From the records below, return every line containing the word "link".

START Records provided

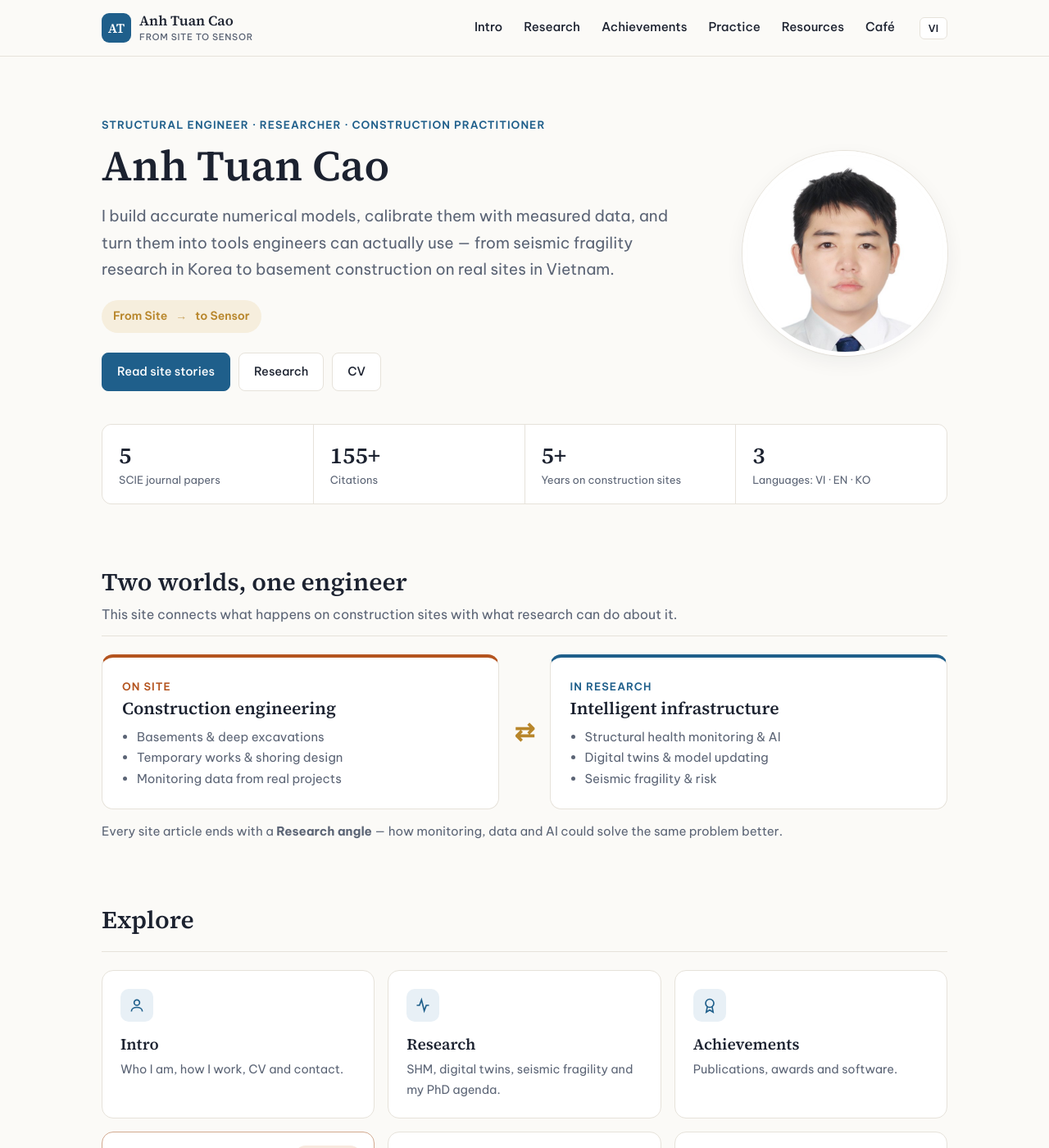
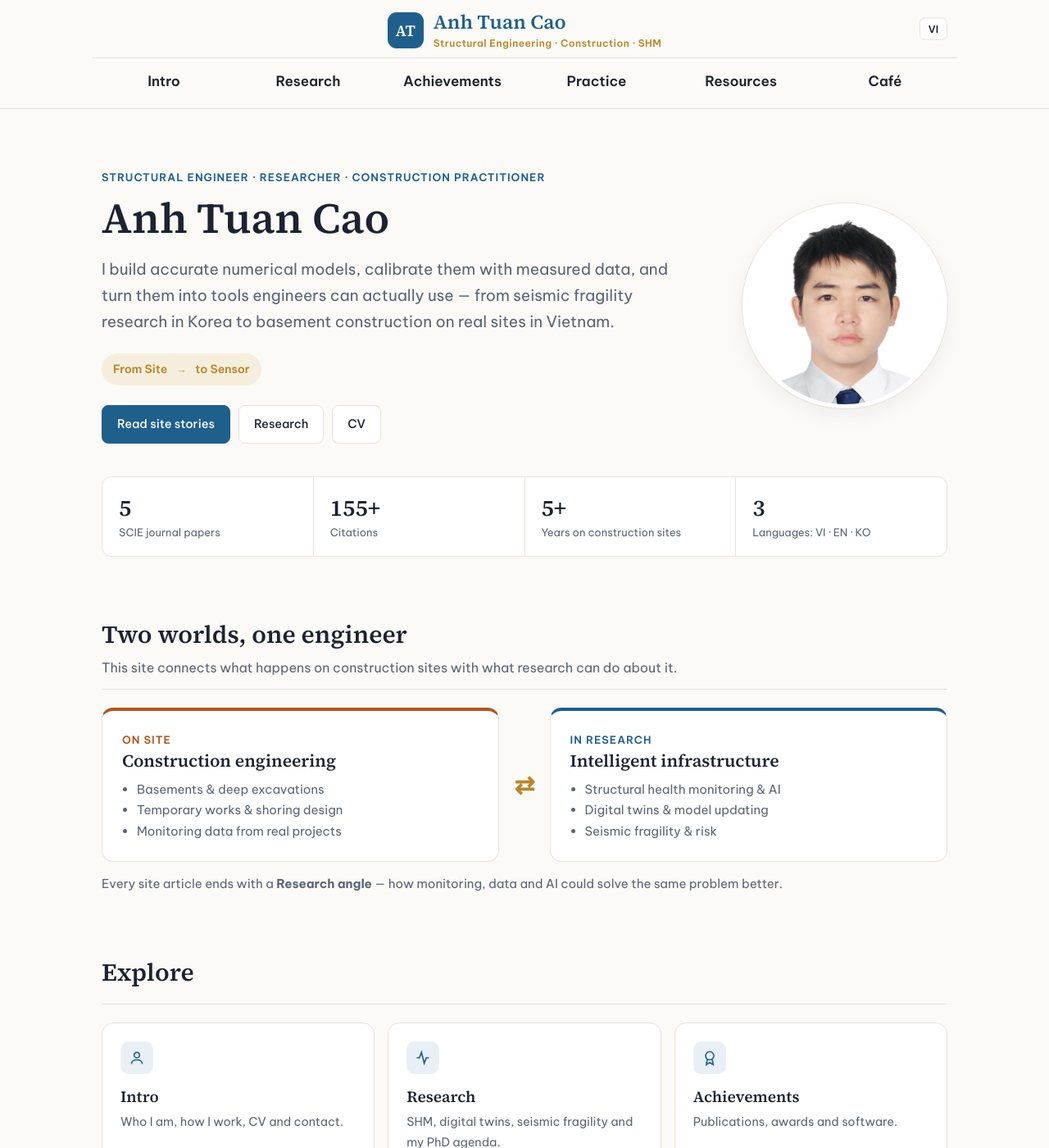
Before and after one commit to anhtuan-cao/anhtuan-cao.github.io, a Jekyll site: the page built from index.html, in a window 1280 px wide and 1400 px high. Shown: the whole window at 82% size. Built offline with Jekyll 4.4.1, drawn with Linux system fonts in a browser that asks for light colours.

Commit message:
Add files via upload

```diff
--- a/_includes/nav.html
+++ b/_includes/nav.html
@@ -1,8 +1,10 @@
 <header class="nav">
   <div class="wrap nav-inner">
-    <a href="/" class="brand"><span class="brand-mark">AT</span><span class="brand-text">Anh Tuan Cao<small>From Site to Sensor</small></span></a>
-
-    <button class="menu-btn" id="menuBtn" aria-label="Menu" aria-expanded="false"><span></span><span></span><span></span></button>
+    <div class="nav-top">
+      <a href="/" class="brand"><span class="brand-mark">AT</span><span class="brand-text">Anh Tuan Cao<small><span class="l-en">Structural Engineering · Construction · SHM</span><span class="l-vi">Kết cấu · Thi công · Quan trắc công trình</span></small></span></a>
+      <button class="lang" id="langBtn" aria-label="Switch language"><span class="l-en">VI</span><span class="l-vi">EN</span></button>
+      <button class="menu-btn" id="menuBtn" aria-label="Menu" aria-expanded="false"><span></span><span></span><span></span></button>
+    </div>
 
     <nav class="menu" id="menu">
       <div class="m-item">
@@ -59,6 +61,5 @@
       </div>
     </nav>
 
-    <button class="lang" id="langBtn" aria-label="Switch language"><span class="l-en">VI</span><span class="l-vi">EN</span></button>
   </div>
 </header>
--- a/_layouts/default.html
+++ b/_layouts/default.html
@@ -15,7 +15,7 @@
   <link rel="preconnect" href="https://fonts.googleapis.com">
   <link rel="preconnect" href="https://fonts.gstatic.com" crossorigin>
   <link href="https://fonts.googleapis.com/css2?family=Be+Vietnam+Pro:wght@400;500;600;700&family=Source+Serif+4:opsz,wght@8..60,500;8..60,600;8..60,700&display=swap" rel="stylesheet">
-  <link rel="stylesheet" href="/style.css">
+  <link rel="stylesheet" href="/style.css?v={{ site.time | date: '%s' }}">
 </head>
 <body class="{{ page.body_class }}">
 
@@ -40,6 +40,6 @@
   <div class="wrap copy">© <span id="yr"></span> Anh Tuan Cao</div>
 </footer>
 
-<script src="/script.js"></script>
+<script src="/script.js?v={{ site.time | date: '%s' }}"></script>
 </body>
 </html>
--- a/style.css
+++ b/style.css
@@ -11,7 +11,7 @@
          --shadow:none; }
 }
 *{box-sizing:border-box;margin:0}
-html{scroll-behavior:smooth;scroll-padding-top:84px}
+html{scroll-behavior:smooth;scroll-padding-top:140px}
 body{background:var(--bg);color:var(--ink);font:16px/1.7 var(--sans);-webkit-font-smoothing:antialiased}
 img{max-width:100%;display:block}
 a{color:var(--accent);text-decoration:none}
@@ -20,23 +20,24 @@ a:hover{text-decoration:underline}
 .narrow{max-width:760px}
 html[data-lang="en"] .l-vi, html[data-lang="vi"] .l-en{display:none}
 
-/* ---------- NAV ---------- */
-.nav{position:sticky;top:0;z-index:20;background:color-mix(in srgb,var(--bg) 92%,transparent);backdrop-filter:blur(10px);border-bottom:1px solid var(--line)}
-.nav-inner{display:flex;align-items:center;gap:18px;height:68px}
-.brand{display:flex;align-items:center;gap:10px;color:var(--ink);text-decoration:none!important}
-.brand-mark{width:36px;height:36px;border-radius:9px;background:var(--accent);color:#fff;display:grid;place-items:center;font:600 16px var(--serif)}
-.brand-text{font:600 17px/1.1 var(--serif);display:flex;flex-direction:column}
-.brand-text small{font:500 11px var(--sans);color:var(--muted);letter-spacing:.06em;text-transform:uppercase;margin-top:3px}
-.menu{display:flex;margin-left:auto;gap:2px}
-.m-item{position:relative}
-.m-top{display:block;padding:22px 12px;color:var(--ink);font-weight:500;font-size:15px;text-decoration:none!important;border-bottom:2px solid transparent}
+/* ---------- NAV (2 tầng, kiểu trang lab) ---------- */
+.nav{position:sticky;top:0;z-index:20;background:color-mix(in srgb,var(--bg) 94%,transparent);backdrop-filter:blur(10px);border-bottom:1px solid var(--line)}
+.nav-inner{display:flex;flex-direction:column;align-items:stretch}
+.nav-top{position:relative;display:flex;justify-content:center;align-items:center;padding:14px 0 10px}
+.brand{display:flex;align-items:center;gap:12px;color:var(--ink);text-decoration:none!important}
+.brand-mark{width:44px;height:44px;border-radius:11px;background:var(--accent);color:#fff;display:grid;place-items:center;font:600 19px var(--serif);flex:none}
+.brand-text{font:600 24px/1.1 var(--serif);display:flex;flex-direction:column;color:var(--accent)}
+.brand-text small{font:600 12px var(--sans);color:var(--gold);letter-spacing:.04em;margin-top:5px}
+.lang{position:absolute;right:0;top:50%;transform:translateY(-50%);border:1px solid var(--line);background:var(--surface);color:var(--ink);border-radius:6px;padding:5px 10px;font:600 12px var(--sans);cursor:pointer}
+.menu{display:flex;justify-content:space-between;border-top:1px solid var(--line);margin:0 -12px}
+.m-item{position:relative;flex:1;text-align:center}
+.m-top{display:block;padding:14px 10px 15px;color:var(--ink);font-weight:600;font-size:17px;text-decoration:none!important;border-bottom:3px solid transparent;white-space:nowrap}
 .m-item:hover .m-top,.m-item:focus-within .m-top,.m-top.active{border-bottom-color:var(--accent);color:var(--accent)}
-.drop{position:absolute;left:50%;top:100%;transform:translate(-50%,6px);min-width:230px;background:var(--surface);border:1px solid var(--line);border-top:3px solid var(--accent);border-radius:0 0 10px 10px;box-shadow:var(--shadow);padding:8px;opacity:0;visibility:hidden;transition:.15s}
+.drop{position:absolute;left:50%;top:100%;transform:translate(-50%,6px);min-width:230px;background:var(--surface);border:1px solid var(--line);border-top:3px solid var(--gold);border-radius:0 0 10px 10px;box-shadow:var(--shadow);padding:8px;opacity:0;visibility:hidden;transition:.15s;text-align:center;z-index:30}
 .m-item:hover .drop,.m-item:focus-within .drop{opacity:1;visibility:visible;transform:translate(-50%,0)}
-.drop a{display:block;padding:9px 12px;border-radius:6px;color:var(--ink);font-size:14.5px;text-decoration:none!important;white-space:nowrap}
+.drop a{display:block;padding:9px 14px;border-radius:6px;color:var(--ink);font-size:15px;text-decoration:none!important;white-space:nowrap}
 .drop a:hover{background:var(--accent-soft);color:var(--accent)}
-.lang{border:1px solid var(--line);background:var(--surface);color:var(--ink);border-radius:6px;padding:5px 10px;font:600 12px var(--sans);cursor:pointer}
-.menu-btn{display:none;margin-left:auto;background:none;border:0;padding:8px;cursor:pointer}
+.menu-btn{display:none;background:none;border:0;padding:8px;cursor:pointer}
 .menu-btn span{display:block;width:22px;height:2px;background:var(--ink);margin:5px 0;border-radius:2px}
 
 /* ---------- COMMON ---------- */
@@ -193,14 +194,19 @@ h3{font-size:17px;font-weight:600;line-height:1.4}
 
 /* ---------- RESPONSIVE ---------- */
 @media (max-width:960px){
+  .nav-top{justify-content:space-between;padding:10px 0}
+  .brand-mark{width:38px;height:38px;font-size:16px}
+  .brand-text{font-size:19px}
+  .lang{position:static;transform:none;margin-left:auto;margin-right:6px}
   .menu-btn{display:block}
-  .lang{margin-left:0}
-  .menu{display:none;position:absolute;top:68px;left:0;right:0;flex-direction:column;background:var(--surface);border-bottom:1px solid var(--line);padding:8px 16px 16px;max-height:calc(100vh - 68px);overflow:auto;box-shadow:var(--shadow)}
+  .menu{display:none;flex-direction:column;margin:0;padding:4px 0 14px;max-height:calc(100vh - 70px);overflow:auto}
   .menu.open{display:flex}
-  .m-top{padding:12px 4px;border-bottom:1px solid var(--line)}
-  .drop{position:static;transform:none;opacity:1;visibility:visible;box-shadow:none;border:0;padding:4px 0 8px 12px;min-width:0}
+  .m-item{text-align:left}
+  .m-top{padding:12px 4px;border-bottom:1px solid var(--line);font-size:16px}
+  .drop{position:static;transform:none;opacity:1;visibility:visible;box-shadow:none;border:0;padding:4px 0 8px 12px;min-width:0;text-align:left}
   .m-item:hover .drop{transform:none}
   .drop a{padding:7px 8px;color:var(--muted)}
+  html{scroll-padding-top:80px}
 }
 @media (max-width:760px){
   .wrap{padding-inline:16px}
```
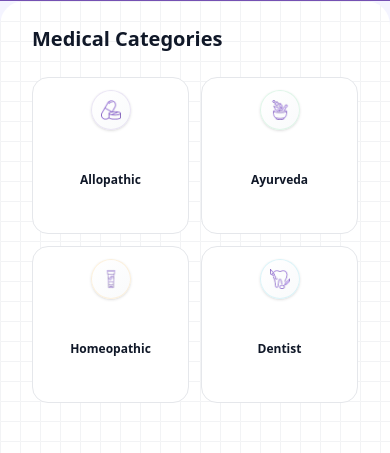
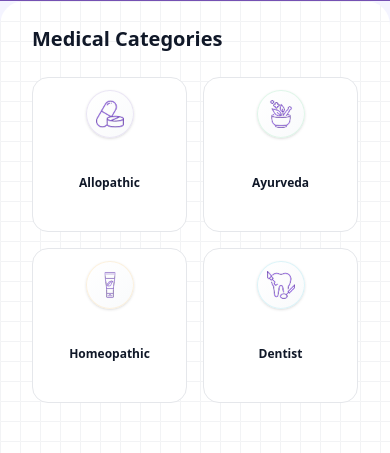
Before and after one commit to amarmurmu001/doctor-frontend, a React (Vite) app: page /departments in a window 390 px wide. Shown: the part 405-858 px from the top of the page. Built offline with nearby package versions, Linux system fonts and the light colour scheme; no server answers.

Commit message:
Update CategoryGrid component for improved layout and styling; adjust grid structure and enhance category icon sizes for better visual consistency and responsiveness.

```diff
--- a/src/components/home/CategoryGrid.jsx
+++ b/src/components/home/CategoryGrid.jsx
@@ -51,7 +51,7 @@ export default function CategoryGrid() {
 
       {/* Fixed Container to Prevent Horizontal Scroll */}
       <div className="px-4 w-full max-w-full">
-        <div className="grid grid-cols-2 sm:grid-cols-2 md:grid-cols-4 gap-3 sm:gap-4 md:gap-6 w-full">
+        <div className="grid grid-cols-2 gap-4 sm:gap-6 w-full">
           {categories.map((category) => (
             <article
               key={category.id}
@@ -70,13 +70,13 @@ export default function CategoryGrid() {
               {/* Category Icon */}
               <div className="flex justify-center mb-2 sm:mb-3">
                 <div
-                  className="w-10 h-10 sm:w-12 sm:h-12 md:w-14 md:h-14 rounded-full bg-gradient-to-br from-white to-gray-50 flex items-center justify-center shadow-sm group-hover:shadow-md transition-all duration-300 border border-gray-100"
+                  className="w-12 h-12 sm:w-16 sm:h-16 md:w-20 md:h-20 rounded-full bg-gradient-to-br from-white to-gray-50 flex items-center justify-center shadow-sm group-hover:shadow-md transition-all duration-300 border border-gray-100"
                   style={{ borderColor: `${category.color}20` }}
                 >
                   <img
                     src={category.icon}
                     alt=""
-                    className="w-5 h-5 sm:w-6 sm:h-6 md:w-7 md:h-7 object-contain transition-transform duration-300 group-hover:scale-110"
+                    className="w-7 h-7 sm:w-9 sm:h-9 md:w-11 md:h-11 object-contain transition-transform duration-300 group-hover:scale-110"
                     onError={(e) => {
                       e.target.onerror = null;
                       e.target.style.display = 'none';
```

END Records provided

Output of the exercise ▸
   <link rel="preconnect" href="https://fonts.googleapis.com">
   <link rel="preconnect" href="https://fonts.gstatic.com" crossorigin>
   <link href="https://fonts.googleapis.com/css2?family=Be+Vietnam+Pro:wght@400;500;600;700&family=Source+Serif+4:opsz,wght@8..60,500;8..60,600;8..60,700&display=swap" rel="stylesheet">
-  <link rel="stylesheet" href="/style.css">
+  <link rel="stylesheet" href="/style.css?v={{ site.time | date: '%s' }}">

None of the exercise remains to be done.